**Task data:**
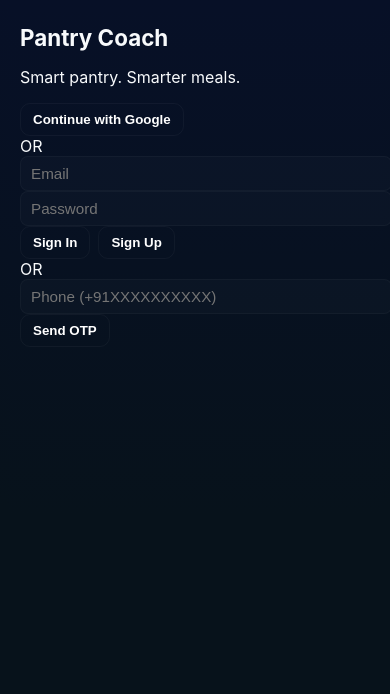
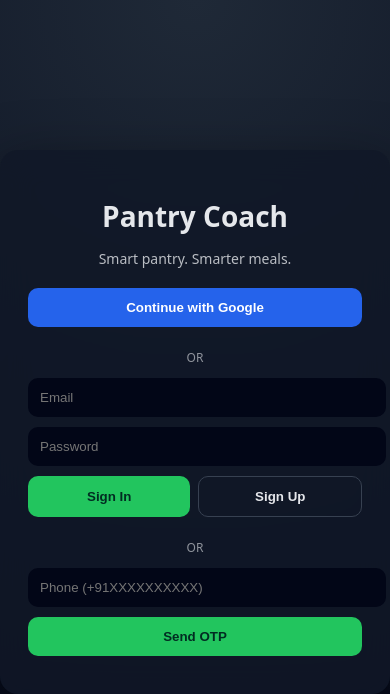
Before and after one commit to choudharymanav13-code/theapp, a Next.js app: page /login in a window 390 px wide. Shown: the top 694 px of the page. Built offline with nearby package versions, Linux system fonts and the light colour scheme; no server answers.

Commit message:
Update globals.css

```diff
--- a/src/app/globals.css
+++ b/src/app/globals.css
@@ -1,159 +1,95 @@
-/* src/app/globals.css */
-
-/* -------- Variables (A2 deep frosted glass, accent) -------- */
-:root{
-  --bg: #0b1220;
-  --panel: #0f1724;
-  --muted: rgba(250,250,250,0.65);
-  --accent: #22c55e; /* lime green */
-  --glass-bg: rgba(15,15,15,0.65);
-  --glass-blur: 40px;
-  --glass-border: rgba(255,255,255,0.04);
-  --card-radius: 12px;
-  --shadow: 0 10px 30px rgba(2,6,23,0.6);
-  --glass-elev: 0 8px 30px rgba(2,6,23,0.6);
-  --max-width: 980px;
-  --container-padding: 12px;
-  color-scheme: dark;
-  --font-stack: -apple-system, BlinkMacSystemFont, 'Segoe UI', Roboto, 'Helvetica Neue', Arial;
+body {
+  margin: 0;
+  font-family: system-ui, -apple-system, BlinkMacSystemFont, sans-serif;
+  background: #0b0f19;
+  color: #e5e7eb;
 }
 
-html,body,#root {
-  height: 100%;
-  background: linear-gradient(180deg, #071027 0%, #07121b 60%);
-  font-family: var(--font-stack);
-  color: #f8fafc;
-  -webkit-font-smoothing: antialiased;
-  -moz-osx-font-smoothing: grayscale;
+.login-bg {
+  min-height: 100vh;
+  background: radial-gradient(circle at top, #1f2937, #020617);
+  display: flex;
+  align-items: center;
+  justify-content: center;
 }
 
-/* Container */
-.container {
-  max-width: var(--max-width);
-  margin: 0 auto;
-  padding: 16px var(--container-padding) 96px; /* bottom space for nav */
+.login-glass {
+  width: 360px;
+  padding: 28px;
+  border-radius: 18px;
+  background: rgba(17, 24, 39, 0.85);
+  backdrop-filter: blur(16px);
+  box-shadow: 0 20px 60px rgba(0,0,0,0.5);
+  text-align: center;
 }
 
-/* Typography */
-h1 { font-size: 1.4rem; margin: 0 0 6px; }
-h2 { font-size: 1.1rem; margin: 0 0 8px; }
-.small { color: rgba(250,250,250,0.7); font-size: 0.85rem; }
-
-/* Cards */
-.card {
-  background: linear-gradient(180deg, rgba(255,255,255,0.02), rgba(255,255,255,0.01));
-  border-radius: var(--card-radius);
-  padding: 12px;
-  box-shadow: var(--shadow);
-  border: 1px solid rgba(255,255,255,0.02);
+.slide-in {
+  animation: slideIn 0.6s ease-out;
 }
 
-/* Layout helper */
-.row { display:flex; gap:8px; align-items:center; }
-.space { height: 12px; }
-
-/* Inputs / buttons */
-.input {
-  width:100%;
-  background: rgba(255,255,255,0.02);
-  border: 1px solid rgba(255,255,255,0.03);
-  color: #fff;
-  padding: 8px 10px;
-  border-radius: 8px;
-  font-size: 0.95rem;
-}
-.label { font-weight: 600; margin-bottom: 6px; }
-.btn {
-  display:inline-block;
-  padding: 8px 12px;
-  border-radius: 10px;
-  border: 1px solid rgba(255,255,255,0.04);
-  background: transparent;
-  color: #fff;
-  cursor: pointer;
-  font-weight: 600;
-}
-.btn.primary {
-  background: linear-gradient(90deg,var(--accent), #16a34a);
-  color: #072014;
-  border: none;
-}
-.inline-btn {
-  padding: 6px 8px;
-  border-radius: 8px;
-  border: 1px solid rgba(255,255,255,0.04);
-  background: rgba(255,255,255,0.02);
-  color: #fff;
-  cursor: pointer;
+@keyframes slideIn {
+  from { transform: translateY(30px); opacity: 0; }
+  to { transform: translateY(0); opacity: 1; }
 }
 
-/* item list */
-.list { display:flex; flex-direction:column; gap:8px; }
-.list-item {
-  display:flex; align-items:center; justify-content:space-between;
-  padding: 8px; border-radius: 8px; background: rgba(255,255,255,0.01);
-}
-.item-title { font-weight: 700; }
-.item-sub { font-size: 0.85rem; color: var(--muted); margin-top: 4px; }
-
-/* success / fail badges */
-.list-item.success { border-left: 4px solid var(--accent); background: rgba(34,197,94,0.06); }
-.list-item.fail { border-left: 4px solid #ef4444; background: rgba(239,68,68,0.06); }
-
-/* Modal (centered) */
-.modal-overlay {
-  position: fixed; inset: 0; background: rgba(2,6,23,0.55);
-  display:flex; align-items:center; justify-content:center; z-index: 2000;
-}
-.modal-card {
-  background: linear-gradient(180deg, rgba(18,24,33,0.95), rgba(8,12,16,0.98));
-  color: #fff; border-radius: 14px; padding: 18px; width: 92%; max-width: 520px;
-  box-shadow: var(--glass-elev);
-  border: 1px solid rgba(255,255,255,0.03);
+.login-title {
+  font-size: 28px;
+  font-weight: 800;
+  margin-bottom: 6px;
 }
 
-/* skeleton */
-.skeleton {
-  background: linear-gradient(90deg, rgba(255,255,255,0.02), rgba(255,255,255,0.04), rgba(255,255,255,0.02));
-  height: 12px; border-radius: 6px;
-  animation: shimmer 1.2s infinite linear;
-}
-@keyframes shimmer{ 0% { background-position:-200px 0 } 100% { background-position:200px 0 } }
-
-/* bottom nav (A2 deep frosted glass) */
-.bottom-nav {
-  position: fixed;
-  left: 12px;
-  right: 12px;
-  bottom: 14px;
-  border-radius: 18px;
-  z-index: 3000;
-  backdrop-filter: blur(var(--glass-blur));
-  -webkit-backdrop-filter: blur(var(--glass-blur));
-  background: linear-gradient(180deg, rgba(12,12,12,0.55), rgba(10,10,10,0.65));
-  border: 1px solid var(--glass-border);
-  box-shadow: 0 8px 30px rgba(2,6,23,0.65);
-  padding: 8px;
+.login-sub {
+  font-size: 14px;
+  opacity: 0.8;
+  margin-bottom: 20px;
 }
 
-/* inner layout */
-.bottom-nav-inner {
-  display:flex; justify-content:space-around; align-items:center;
-  gap: 4px;
+.input {
+  width: 100%;
+  padding: 12px;
+  margin-bottom: 10px;
+  border-radius: 10px;
+  border: none;
+  background: #020617;
+  color: white;
 }
 
-/* nav item */
-.nav-item {
-  display:flex; flex-direction:column; align-items:center; gap:4px;
-  text-decoration:none; color: rgba(250,250,250,0.75); font-size: 12px;
-  padding: 8px 12px; border-radius: 10px;
+.btn {
+  width: 100%;
+  padding: 12px;
+  border-radius: 10px;
+  border: none;
+  background: #22c55e;
+  color: #022c22;
+  font-weight: 700;
+  cursor: pointer;
+  margin-bottom: 10px;
 }
-.nav-item .nav-icon { display:flex; align-items:center; justify-content:center; height: 24px; width: 24px; }
-.nav-item.active { color: var(--accent); }
-.nav-item.active .nav-icon svg { filter: drop-shadow(0 6px 14px rgba(34,197,94,0.12)); }
 
-/* responsive tweaks */
-@media (max-width:420px) {
-  .bottom-nav { left: 8px; right: 8px; bottom: 12px; }
-  .container { padding-bottom: 110px; }
+.btn.google {
+  background: #2563eb;
+  color: white;
 }
+
+.btn.ghost {
+  background: transparent;
+  border: 1px solid #374151;
+  color: #e5e7eb;
+}
+
+.row {
+  display: flex;
+  gap: 8px;
+}
+
+.divider {
+  font-size: 12px;
+  opacity: 0.6;
+  margin: 12px 0;
+}
+
+.error {
+  margin-top: 10px;
+  font-size: 13px;
+  color: #f87171;
+}
```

**Exercise details:** "login" is the string to look for; please copy every line of the records above where it appears.

**Solved exercise:**
Before and after one commit to choudharymanav13-code/theapp, a Next.js app: page /login in a window 390 px wide. Shown: the top 694 px of the page. Built offline with nearby package versions, Linux system fonts and the light colour scheme; no server answers.
+.login-bg {
+.login-glass {
+.login-title {
+.login-sub {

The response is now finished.